Saved data entries:
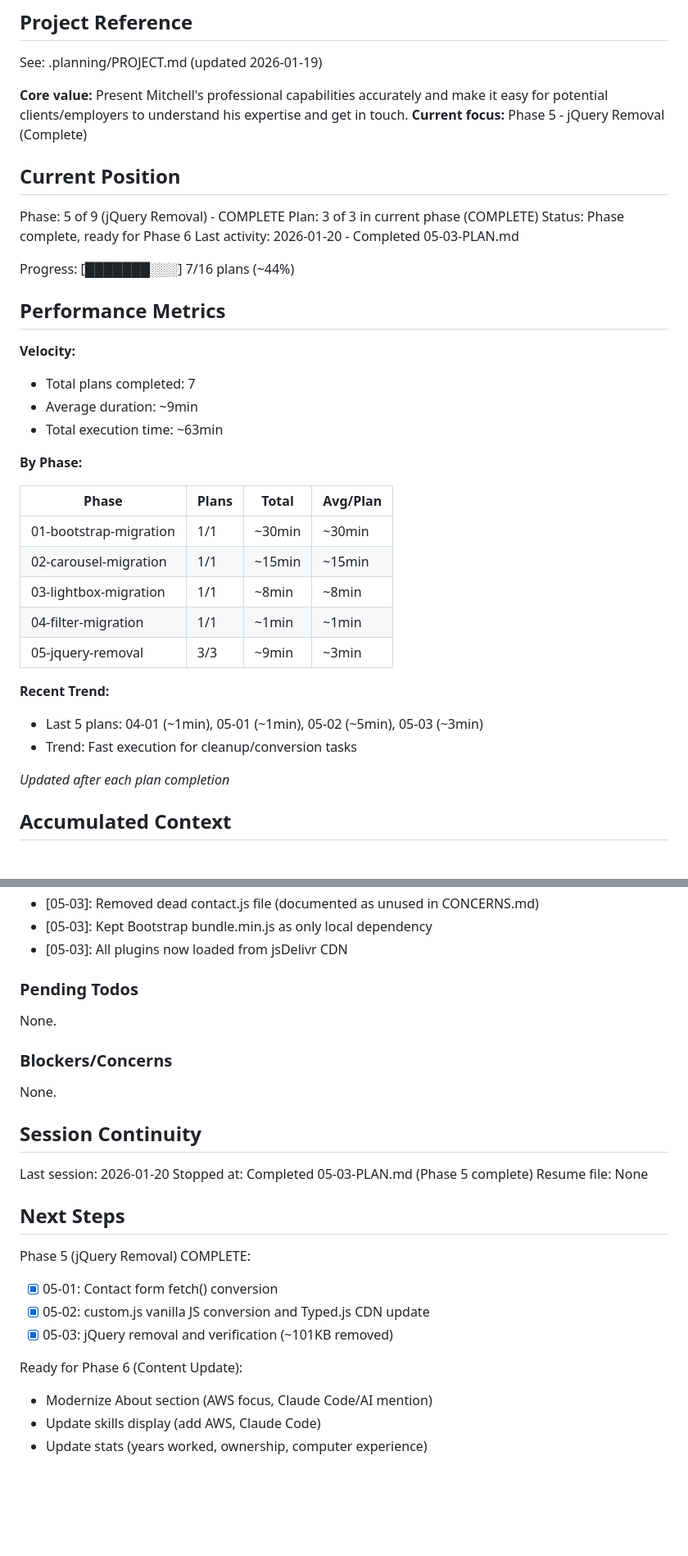
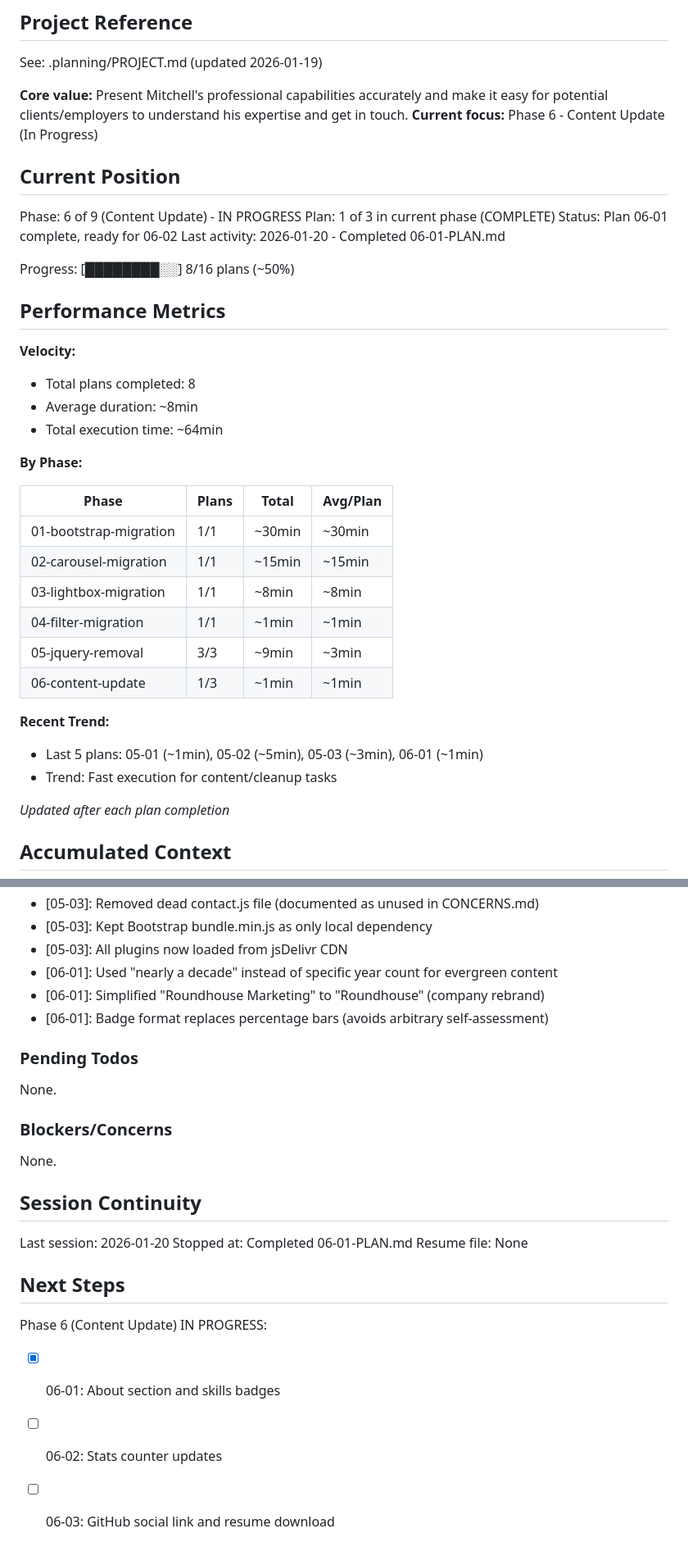
Before and after one commit to MMeffert/mitchellmeffert.com, a Markdown page: .planning/STATE.md, 2 parts joined by grey strips. Shown at 82% size. Drawn GitHub-style; blank space fills up the shorter version.

Commit message:
docs(06-01): complete Content Update plan 01
Tasks completed: 2/2
- Update About section bio paragraph
- Replace skills progress bars with badge format

SUMMARY: .planning/phases/06-content-update/06-01-SUMMARY.md

```diff
--- a/.planning/STATE.md
+++ b/.planning/STATE.md
@@ -5,23 +5,23 @@
 See: .planning/PROJECT.md (updated 2026-01-19)
 
 **Core value:** Present Mitchell's professional capabilities accurately and make it easy for potential clients/employers to understand his expertise and get in touch.
-**Current focus:** Phase 5 - jQuery Removal (Complete)
+**Current focus:** Phase 6 - Content Update (In Progress)
 
 ## Current Position
 
-Phase: 5 of 9 (jQuery Removal) - COMPLETE
-Plan: 3 of 3 in current phase (COMPLETE)
-Status: Phase complete, ready for Phase 6
-Last activity: 2026-01-20 - Completed 05-03-PLAN.md
+Phase: 6 of 9 (Content Update) - IN PROGRESS
+Plan: 1 of 3 in current phase (COMPLETE)
+Status: Plan 06-01 complete, ready for 06-02
+Last activity: 2026-01-20 - Completed 06-01-PLAN.md
 
-Progress: [███████░░░] 7/16 plans (~44%)
+Progress: [████████░░] 8/16 plans (~50%)
 
 ## Performance Metrics
 
 **Velocity:**
-- Total plans completed: 7
-- Average duration: ~9min
-- Total execution time: ~63min
+- Total plans completed: 8
+- Average duration: ~8min
+- Total execution time: ~64min
 
 **By Phase:**
 
@@ -32,10 +32,11 @@ Progress: [███████░░░] 7/16 plans (~44%)
 | 03-lightbox-migration | 1/1 | ~8min | ~8min |
 | 04-filter-migration | 1/1 | ~1min | ~1min |
 | 05-jquery-removal | 3/3 | ~9min | ~3min |
+| 06-content-update | 1/3 | ~1min | ~1min |
 
 **Recent Trend:**
-- Last 5 plans: 04-01 (~1min), 05-01 (~1min), 05-02 (~5min), 05-03 (~3min)
-- Trend: Fast execution for cleanup/conversion tasks
+- Last 5 plans: 05-01 (~1min), 05-02 (~5min), 05-03 (~3min), 06-01 (~1min)
+- Trend: Fast execution for content/cleanup tasks
 
 *Updated after each plan completion*
 
@@ -70,6 +71,9 @@ Recent decisions affecting current work:
 - [05-03]: Removed dead contact.js file (documented as unused in CONCERNS.md)
 - [05-03]: Kept Bootstrap bundle.min.js as only local dependency
 - [05-03]: All plugins now loaded from jsDelivr CDN
+- [06-01]: Used "nearly a decade" instead of specific year count for evergreen content
+- [06-01]: Simplified "Roundhouse Marketing" to "Roundhouse" (company rebrand)
+- [06-01]: Badge format replaces percentage bars (avoids arbitrary self-assessment)
 
 ### Pending Todos
 
@@ -82,17 +86,12 @@ None.
 ## Session Continuity
 
 Last session: 2026-01-20
-Stopped at: Completed 05-03-PLAN.md (Phase 5 complete)
+Stopped at: Completed 06-01-PLAN.md
 Resume file: None
 
 ## Next Steps
 
-Phase 5 (jQuery Removal) COMPLETE:
-- [x] 05-01: Contact form fetch() conversion
-- [x] 05-02: custom.js vanilla JS conversion and Typed.js CDN update
-- [x] 05-03: jQuery removal and verification (~101KB removed)
-
-Ready for Phase 6 (Content Update):
-- Modernize About section (AWS focus, Claude Code/AI mention)
-- Update skills display (add AWS, Claude Code)
-- Update stats (years worked, ownership, computer experience)
+Phase 6 (Content Update) IN PROGRESS:
+- [x] 06-01: About section and skills badges
+- [ ] 06-02: Stats counter updates
+- [ ] 06-03: GitHub social link and resume download
```
Also changed, not shown: 1 other file.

**Task instructions:** Only the records, copied exactly and free of pictures, belong in the answer.

**The completed task:**
Before and after one commit to MMeffert/mitchellmeffert.com, a Markdown page: .planning/STATE.md, 2 parts joined by grey strips. Shown at 82% size. Drawn GitHub-style; blank space fills up the shorter version.

Commit message:
docs(06-01): complete Content Update plan 01
Tasks completed: 2/2
- Update About section bio paragraph
- Replace skills progress bars with badge format

SUMMARY: .planning/phases/06-content-update/06-01-SUMMARY.md

```diff
--- a/.planning/STATE.md
+++ b/.planning/STATE.md
@@ -5,23 +5,23 @@
 See: .planning/PROJECT.md (updated 2026-01-19)
 
 **Core value:** Present Mitchell's professional capabilities accurately and make it easy for potential clients/employers to understand his expertise and get in touch.
-**Current focus:** Phase 5 - jQuery Removal (Complete)
+**Current focus:** Phase 6 - Content Update (In Progress)
 
 ## Current Position
 
-Phase: 5 of 9 (jQuery Removal) - COMPLETE
-Plan: 3 of 3 in current phase (COMPLETE)
-Status: Phase complete, ready for Phase 6
-Last activity: 2026-01-20 - Completed 05-03-PLAN.md
+Phase: 6 of 9 (Content Update) - IN PROGRESS
+Plan: 1 of 3 in current phase (COMPLETE)
+Status: Plan 06-01 complete, ready for 06-02
+Last activity: 2026-01-20 - Completed 06-01-PLAN.md
 
-Progress: [███████░░░] 7/16 plans (~44%)
+Progress: [████████░░] 8/16 plans (~50%)
 
 ## Performance Metrics
 
 **Velocity:**
-- Total plans completed: 7
-- Average duration: ~9min
-- Total execution time: ~63min
+- Total plans completed: 8
+- Average duration: ~8min
+- Total execution time: ~64min
 
 **By Phase:**
 
@@ -32,10 +32,11 @@ Progress: [███████░░░] 7/16 plans (~44%)
 | 03-lightbox-migration | 1/1 | ~8min | ~8min |
 | 04-filter-migration | 1/1 | ~1min | ~1min |
 | 05-jquery-removal | 3/3 | ~9min | ~3min |
+| 06-content-update | 1/3 | ~1min | ~1min |
 
 **Recent Trend:**
-- Last 5 plans: 04-01 (~1min), 05-01 (~1min), 05-02 (~5min), 05-03 (~3min)
-- Trend: Fast execution for cleanup/conversion tasks
+- Last 5 plans: 05-01 (~1min), 05-02 (~5min), 05-03 (~3min), 06-01 (~1min)
+- Trend: Fast execution for content/cleanup tasks
 
 *Updated after each plan completion*
 
@@ -70,6 +71,9 @@ Recent decisions affecting current work:
 - [05-03]: Removed dead contact.js file (documented as unused in CONCERNS.md)
 - [05-03]: Kept Bootstrap bundle.min.js as only local dependency
 - [05-03]: All plugins now loaded from jsDelivr CDN
+- [06-01]: Used "nearly a decade" instead of specific year count for evergreen content
+- [06-01]: Simplified "Roundhouse Marketing" to "Roundhouse" (company rebrand)
+- [06-01]: Badge format replaces percentage bars (avoids arbitrary self-assessment)
 
 ### Pending Todos
 
@@ -82,17 +86,12 @@ None.
 ## Session Continuity
 
 Last session: 2026-01-20
-Stopped at: Completed 05-03-PLAN.md (Phase 5 complete)
+Stopped at: Completed 06-01-PLAN.md
 Resume file: None
 
 ## Next Steps
 
-Phase 5 (jQuery Removal) COMPLETE:
-- [x] 05-01: Contact form fetch() conversion
-- [x] 05-02: custom.js vanilla JS conversion and Typed.js CDN update
-- [x] 05-03: jQuery removal and verification (~101KB removed)
-
-Ready for Phase 6 (Content Update):
-- Modernize About section (AWS focus, Claude Code/AI mention)
-- Update skills display (add AWS, Claude Code)
-- Update stats (years worked, ownership, computer experience)
+Phase 6 (Content Update) IN PROGRESS:
+- [x] 06-01: About section and skills badges
+- [ ] 06-02: Stats counter updates
+- [ ] 06-03: GitHub social link and resume download
```
Also changed, not shown: 1 other file.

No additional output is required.